(WORKING DATA begins)
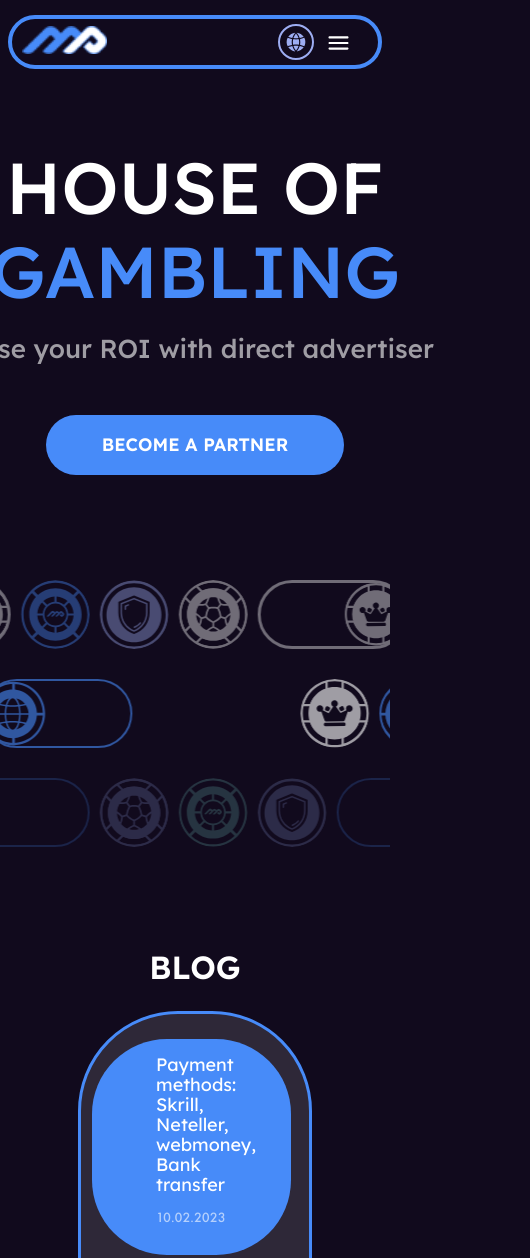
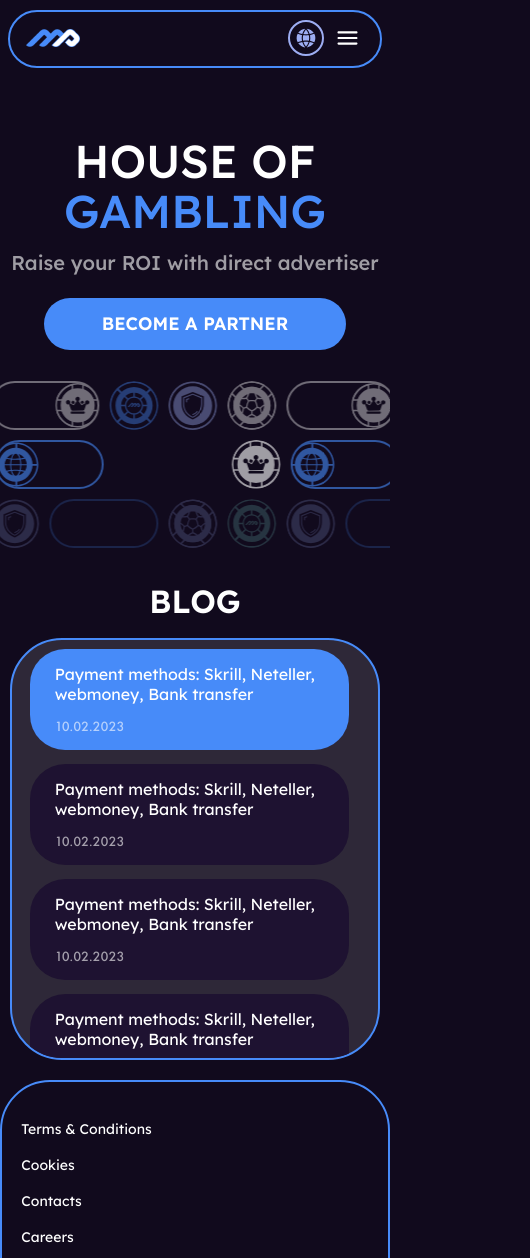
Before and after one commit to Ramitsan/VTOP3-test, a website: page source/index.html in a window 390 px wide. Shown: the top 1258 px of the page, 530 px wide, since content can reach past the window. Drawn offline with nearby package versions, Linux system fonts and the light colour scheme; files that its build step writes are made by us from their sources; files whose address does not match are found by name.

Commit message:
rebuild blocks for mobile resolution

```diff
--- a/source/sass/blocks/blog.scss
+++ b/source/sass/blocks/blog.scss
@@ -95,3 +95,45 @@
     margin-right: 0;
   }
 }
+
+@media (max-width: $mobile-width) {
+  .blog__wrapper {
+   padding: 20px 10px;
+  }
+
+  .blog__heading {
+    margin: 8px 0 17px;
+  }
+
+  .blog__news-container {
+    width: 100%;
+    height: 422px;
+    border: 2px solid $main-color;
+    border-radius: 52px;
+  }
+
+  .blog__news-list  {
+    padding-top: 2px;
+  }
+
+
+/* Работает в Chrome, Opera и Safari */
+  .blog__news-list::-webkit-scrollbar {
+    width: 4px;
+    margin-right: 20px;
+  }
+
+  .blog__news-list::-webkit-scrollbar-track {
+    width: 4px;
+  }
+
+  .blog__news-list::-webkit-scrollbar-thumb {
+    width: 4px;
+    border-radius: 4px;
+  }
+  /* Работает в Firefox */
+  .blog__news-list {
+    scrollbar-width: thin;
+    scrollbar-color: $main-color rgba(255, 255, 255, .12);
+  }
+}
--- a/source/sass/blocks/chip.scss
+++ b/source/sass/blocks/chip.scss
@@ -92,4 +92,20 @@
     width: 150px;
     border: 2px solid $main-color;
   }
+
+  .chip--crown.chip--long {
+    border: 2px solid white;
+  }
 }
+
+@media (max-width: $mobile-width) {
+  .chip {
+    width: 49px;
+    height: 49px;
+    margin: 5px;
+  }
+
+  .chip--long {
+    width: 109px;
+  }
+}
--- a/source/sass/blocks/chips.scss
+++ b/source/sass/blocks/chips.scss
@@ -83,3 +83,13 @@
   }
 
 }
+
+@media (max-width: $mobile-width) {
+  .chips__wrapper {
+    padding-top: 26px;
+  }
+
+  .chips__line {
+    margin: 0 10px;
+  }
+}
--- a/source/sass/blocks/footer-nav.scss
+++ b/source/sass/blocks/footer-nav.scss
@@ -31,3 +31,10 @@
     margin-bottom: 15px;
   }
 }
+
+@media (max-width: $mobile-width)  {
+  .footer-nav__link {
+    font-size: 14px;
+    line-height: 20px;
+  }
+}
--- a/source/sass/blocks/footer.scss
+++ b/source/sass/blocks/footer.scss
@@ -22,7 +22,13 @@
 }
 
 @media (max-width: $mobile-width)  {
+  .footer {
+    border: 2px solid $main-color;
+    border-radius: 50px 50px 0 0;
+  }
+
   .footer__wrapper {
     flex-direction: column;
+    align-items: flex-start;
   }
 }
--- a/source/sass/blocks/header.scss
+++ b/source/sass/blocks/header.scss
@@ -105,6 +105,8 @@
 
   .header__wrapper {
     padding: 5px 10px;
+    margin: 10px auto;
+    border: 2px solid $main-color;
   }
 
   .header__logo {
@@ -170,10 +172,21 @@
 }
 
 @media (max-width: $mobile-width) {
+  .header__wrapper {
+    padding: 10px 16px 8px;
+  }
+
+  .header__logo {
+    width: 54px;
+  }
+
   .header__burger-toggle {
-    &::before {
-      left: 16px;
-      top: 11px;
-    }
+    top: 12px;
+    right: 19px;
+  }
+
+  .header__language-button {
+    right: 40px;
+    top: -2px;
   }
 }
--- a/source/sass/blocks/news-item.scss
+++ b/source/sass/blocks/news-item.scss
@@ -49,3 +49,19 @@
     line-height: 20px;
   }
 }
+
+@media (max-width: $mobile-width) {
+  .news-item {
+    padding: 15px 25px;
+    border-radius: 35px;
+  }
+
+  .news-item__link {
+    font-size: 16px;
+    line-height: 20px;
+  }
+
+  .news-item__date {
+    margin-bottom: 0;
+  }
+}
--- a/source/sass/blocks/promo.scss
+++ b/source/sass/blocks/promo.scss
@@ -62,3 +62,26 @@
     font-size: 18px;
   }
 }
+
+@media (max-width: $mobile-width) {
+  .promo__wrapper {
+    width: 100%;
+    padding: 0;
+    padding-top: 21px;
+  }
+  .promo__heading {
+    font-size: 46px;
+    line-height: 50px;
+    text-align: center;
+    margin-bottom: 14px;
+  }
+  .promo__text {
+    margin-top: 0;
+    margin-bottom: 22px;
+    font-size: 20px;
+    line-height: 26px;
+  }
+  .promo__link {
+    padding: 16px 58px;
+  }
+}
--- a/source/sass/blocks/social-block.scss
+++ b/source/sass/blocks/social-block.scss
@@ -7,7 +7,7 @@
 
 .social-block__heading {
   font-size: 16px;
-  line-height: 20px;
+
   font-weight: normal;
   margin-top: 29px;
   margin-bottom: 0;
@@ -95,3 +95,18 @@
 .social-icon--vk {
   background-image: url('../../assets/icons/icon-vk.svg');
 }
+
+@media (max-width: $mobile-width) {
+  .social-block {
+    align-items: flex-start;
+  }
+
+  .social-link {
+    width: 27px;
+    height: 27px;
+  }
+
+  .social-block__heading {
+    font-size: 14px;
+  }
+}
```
(WORKING DATA ends)
Copy out all lines of the material above in which "list" occurs.

+  .blog__news-list  {
+  .blog__news-list::-webkit-scrollbar {
+  .blog__news-list::-webkit-scrollbar-track {
+  .blog__news-list::-webkit-scrollbar-thumb {
+  .blog__news-list {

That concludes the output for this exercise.